• _THE TASK_:
Find the word "Report" in the records below. List each line containing it.

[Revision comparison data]
[Start of Attachment]

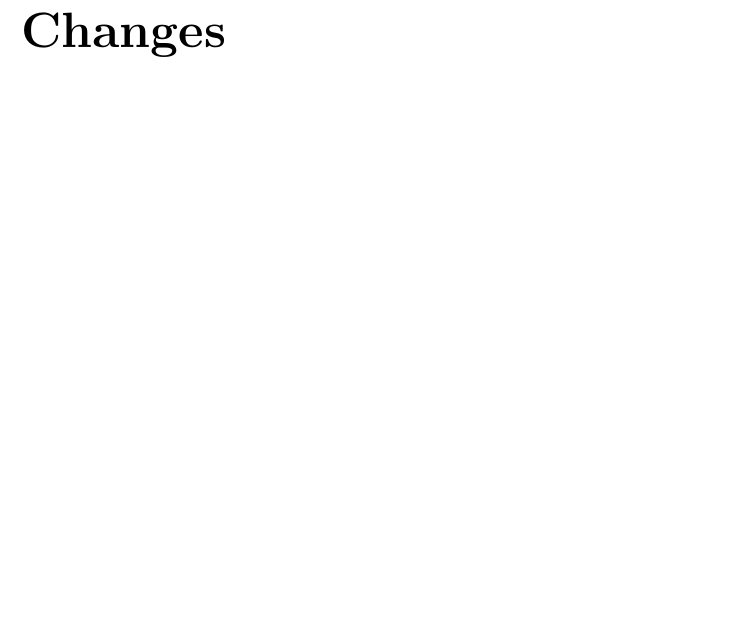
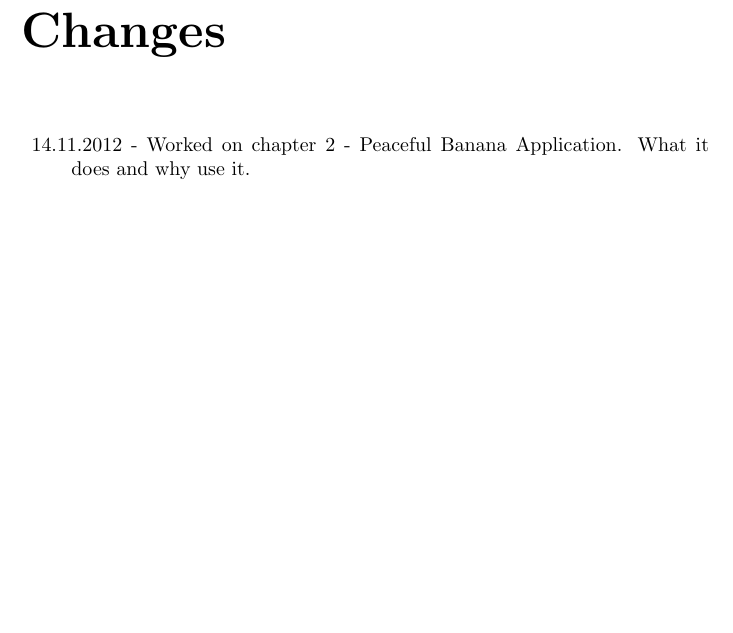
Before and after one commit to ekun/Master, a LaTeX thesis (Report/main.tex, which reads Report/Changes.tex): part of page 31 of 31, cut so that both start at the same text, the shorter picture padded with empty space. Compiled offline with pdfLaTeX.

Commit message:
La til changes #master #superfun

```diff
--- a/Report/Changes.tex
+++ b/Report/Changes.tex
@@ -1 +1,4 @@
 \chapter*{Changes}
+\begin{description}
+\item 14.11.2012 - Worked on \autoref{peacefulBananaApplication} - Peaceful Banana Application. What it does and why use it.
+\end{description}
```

[End of Attachment]
[Start of Attachment]

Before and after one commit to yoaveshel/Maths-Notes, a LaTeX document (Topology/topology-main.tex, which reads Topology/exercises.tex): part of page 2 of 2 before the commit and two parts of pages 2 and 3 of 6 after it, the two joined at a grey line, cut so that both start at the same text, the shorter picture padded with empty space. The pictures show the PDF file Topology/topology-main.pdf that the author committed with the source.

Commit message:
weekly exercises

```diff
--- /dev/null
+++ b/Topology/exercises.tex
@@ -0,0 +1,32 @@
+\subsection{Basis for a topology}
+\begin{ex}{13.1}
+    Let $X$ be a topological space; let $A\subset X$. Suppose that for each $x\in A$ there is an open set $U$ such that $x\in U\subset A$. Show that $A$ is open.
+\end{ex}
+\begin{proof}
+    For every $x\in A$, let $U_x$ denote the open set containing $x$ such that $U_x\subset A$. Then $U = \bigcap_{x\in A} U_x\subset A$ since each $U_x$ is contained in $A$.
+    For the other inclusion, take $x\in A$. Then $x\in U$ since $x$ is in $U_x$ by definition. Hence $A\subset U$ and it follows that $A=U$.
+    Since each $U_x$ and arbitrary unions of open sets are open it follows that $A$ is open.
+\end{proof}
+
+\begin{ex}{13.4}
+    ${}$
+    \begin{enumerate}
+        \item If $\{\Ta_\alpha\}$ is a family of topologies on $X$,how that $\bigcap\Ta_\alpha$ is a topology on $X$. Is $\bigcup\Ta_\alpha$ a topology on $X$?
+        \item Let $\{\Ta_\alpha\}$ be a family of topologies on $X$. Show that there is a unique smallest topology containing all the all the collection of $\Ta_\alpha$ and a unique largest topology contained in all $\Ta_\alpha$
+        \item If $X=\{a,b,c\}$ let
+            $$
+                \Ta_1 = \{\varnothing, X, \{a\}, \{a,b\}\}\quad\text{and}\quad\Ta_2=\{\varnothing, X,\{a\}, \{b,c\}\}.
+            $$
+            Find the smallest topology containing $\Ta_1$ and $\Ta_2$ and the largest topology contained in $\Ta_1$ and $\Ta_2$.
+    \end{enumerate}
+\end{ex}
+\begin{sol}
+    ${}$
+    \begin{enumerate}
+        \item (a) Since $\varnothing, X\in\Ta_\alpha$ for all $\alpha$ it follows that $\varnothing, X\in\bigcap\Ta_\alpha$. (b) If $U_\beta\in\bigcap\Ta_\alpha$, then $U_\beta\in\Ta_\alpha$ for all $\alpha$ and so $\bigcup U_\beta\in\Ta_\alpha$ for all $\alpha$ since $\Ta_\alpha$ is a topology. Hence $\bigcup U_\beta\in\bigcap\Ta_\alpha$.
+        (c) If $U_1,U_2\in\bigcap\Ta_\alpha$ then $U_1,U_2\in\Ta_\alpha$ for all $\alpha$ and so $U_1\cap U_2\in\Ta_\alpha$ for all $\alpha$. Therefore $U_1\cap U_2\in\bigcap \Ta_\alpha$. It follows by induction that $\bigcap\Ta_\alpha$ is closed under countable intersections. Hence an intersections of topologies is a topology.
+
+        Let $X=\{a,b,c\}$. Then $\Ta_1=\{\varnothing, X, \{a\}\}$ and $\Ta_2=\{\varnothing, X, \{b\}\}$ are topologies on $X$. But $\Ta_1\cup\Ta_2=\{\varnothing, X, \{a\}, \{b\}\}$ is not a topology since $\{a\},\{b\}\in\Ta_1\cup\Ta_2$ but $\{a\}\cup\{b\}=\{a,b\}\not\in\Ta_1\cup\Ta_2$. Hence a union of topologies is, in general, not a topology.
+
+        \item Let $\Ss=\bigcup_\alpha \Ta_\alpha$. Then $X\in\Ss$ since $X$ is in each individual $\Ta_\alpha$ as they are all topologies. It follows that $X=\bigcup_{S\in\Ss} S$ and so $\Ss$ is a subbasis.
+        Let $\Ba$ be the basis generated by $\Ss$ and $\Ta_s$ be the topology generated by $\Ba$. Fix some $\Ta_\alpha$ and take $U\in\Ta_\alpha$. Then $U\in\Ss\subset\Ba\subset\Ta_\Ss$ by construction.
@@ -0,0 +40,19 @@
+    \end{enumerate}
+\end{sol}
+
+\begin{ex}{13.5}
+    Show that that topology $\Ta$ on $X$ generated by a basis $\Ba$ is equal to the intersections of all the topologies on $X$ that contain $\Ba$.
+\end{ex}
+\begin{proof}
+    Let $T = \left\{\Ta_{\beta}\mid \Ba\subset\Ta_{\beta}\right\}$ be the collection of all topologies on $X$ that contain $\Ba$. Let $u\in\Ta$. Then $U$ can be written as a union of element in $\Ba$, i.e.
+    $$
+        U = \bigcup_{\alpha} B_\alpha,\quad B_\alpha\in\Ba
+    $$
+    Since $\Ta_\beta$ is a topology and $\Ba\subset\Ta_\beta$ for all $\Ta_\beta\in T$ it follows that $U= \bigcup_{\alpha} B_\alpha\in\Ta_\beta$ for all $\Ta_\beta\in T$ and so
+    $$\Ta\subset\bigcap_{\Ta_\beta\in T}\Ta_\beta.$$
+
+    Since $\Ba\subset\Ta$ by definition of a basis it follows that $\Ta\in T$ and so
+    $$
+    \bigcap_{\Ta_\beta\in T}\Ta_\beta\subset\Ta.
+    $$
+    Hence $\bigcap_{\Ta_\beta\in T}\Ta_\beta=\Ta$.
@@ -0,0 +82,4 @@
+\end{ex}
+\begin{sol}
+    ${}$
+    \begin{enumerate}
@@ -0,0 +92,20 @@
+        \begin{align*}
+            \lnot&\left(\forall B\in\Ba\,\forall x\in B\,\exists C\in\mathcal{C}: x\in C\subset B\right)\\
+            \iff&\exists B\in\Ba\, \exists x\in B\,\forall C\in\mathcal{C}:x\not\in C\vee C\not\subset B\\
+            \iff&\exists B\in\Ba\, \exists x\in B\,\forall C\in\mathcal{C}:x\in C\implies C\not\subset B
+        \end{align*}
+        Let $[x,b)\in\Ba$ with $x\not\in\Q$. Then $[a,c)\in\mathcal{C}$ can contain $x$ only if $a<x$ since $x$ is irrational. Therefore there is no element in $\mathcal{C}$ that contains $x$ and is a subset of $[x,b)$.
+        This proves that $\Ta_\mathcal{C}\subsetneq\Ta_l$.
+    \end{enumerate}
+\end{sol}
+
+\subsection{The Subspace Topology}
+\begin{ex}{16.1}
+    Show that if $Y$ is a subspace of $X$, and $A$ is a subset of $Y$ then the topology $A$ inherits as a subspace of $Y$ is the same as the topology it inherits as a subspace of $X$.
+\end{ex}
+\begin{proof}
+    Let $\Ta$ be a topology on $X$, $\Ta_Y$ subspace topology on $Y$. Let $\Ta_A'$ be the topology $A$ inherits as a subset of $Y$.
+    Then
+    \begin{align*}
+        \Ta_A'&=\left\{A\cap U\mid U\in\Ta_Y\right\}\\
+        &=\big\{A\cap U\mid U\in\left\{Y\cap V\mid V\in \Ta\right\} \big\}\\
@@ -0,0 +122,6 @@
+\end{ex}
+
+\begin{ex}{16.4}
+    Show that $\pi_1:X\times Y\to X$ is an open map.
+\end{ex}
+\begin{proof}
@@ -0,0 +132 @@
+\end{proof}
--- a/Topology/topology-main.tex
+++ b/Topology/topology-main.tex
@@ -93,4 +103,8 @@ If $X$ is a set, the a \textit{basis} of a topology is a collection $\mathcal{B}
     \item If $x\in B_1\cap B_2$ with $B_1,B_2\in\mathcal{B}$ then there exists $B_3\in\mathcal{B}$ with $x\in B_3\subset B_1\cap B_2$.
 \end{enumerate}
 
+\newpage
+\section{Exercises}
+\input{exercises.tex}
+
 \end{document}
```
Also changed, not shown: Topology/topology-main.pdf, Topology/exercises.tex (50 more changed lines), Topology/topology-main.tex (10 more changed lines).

[End of Attachment]
[Start of Attachment]

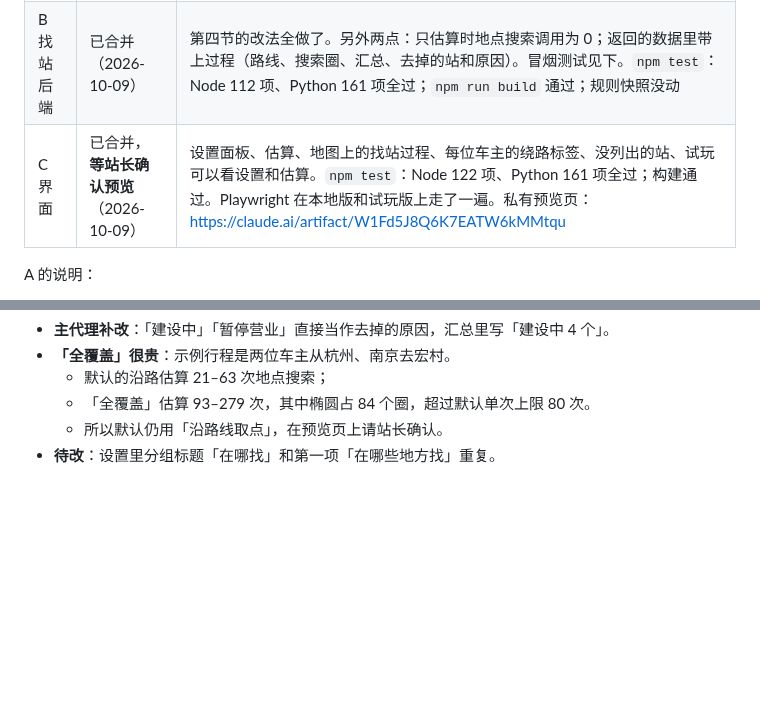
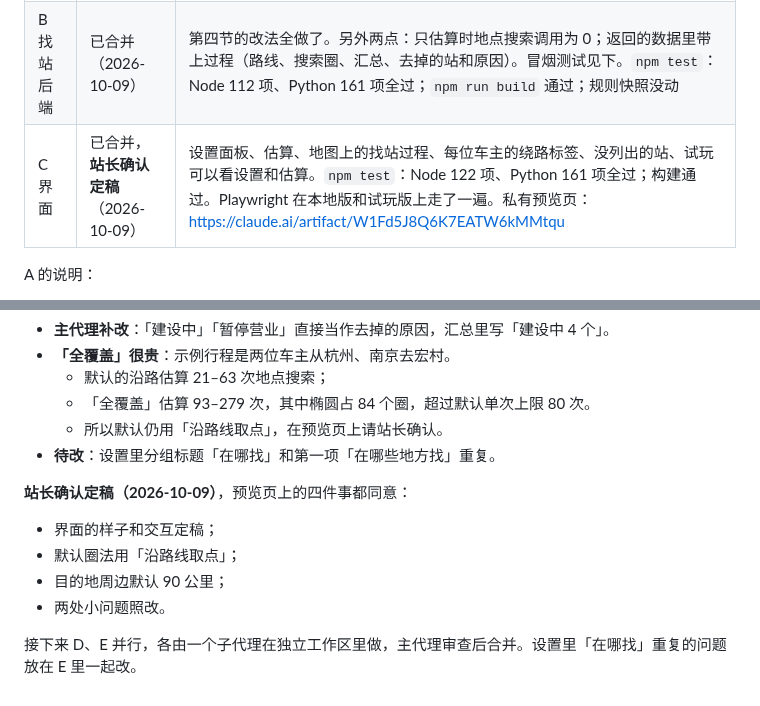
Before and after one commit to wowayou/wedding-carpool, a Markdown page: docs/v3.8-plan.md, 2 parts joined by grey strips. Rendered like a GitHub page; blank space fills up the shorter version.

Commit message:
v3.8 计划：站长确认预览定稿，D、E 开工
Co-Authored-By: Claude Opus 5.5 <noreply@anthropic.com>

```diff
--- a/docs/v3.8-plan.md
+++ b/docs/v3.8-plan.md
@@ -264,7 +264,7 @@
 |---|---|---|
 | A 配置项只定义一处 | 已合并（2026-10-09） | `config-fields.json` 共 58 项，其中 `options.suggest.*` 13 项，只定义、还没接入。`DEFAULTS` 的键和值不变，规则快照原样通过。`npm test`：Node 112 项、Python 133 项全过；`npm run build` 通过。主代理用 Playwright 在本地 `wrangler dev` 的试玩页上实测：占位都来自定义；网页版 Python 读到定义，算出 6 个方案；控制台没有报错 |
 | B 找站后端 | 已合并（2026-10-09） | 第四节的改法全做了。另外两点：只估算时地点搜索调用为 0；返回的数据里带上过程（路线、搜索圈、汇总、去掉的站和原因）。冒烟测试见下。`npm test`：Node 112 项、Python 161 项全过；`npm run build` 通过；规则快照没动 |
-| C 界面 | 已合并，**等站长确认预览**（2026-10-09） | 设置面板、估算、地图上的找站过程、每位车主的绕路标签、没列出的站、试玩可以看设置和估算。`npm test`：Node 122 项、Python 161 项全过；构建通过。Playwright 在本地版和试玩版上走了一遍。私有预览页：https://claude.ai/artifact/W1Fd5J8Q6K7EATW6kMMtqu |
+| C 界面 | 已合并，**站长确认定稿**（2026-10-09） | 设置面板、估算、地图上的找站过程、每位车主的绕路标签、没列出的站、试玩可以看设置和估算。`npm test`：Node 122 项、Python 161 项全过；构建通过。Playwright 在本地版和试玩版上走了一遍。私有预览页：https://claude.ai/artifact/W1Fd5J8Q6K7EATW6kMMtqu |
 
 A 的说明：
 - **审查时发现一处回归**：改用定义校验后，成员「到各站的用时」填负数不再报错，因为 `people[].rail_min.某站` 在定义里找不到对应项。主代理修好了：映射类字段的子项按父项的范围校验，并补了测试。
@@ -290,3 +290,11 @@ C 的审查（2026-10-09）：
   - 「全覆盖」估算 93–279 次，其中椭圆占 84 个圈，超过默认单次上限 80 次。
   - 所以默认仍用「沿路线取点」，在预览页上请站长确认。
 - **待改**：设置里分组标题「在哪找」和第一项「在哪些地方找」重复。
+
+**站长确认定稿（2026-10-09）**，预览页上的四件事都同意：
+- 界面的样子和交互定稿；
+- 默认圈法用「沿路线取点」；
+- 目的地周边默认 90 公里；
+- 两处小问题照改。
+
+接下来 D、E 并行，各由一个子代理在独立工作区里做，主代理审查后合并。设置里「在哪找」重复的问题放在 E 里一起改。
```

[End of Attachment]

• _EXPECTED ANSWER_:
Before and after one commit to ekun/Master, a LaTeX thesis (Report/main.tex, which reads Report/Changes.tex): part of page 31 of 31, cut so that both start at the same text, the shorter picture padded with empty space. Compiled offline with pdfLaTeX.
--- a/Report/Changes.tex
+++ b/Report/Changes.tex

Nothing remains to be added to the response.